DATA UNDER STUDY

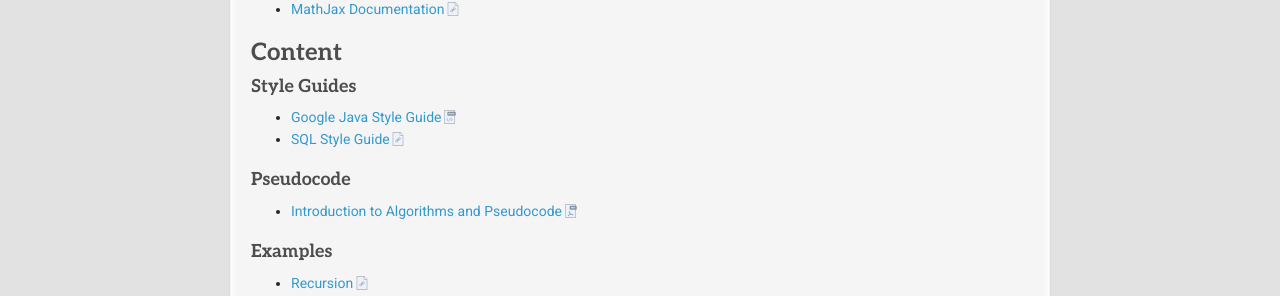
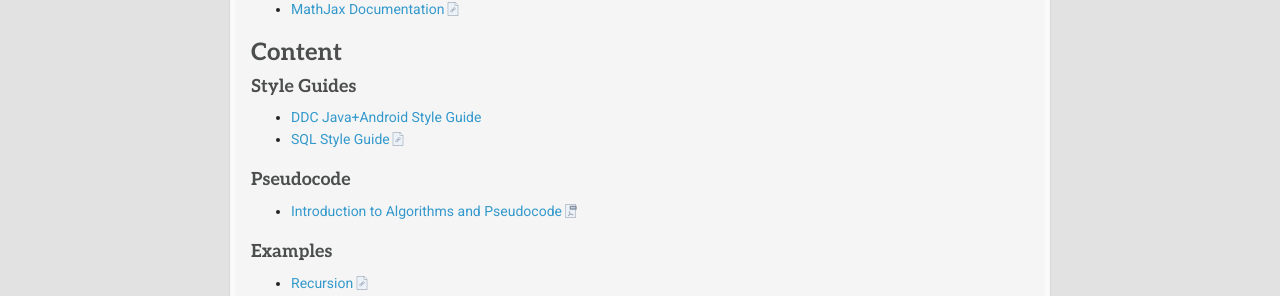
Before and after one commit to ddc-java/ddc-day, a Jekyll site: the page built from resources.md, in a window 1280 px wide and 900 px high, scrolled down 242 px. Shown: the part 487-783 px from the top of the window. Built offline with Jekyll 4.4.1, drawn with Linux system fonts in a browser that asks for light colours; nearby versions of some CDN libraries; some web fonts are replaced; our own code applies the rules of GitHub Pages for plain Markdown files; formulas are drawn with MathJax 3.

Commit message:
Tweak style guide references

```diff
--- a/resources.md
+++ b/resources.md
@@ -38,7 +38,7 @@ description: "Links to external documentation and examples"
 
 ### Style Guides
 
-* [Google Java Style Guide](https://google.github.io/styleguide/javaguide.html)
+* [DDC Java+Android Style Guide](//ddc-java.github.io/style-guide/)
 * [SQL Style Guide](https://www.sqlstyle.guide/)
 
 ### Pseudocode
```
Also changed, not shown: formatting.md (+1 -1 lines).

ACTIVITY
Output every line above exactly as it stands, and drop any picture.

WRITTEN SOLUTION
Before and after one commit to ddc-java/ddc-day, a Jekyll site: the page built from resources.md, in a window 1280 px wide and 900 px high, scrolled down 242 px. Shown: the part 487-783 px from the top of the window. Built offline with Jekyll 4.4.1, drawn with Linux system fonts in a browser that asks for light colours; nearby versions of some CDN libraries; some web fonts are replaced; our own code applies the rules of GitHub Pages for plain Markdown files; formulas are drawn with MathJax 3.

Commit message:
Tweak style guide references

```diff
--- a/resources.md
+++ b/resources.md
@@ -38,7 +38,7 @@ description: "Links to external documentation and examples"
 
 ### Style Guides
 
-* [Google Java Style Guide](https://google.github.io/styleguide/javaguide.html)
+* [DDC Java+Android Style Guide](//ddc-java.github.io/style-guide/)
 * [SQL Style Guide](https://www.sqlstyle.guide/)
 
 ### Pseudocode
```
Also changed, not shown: formatting.md (+1 -1 lines).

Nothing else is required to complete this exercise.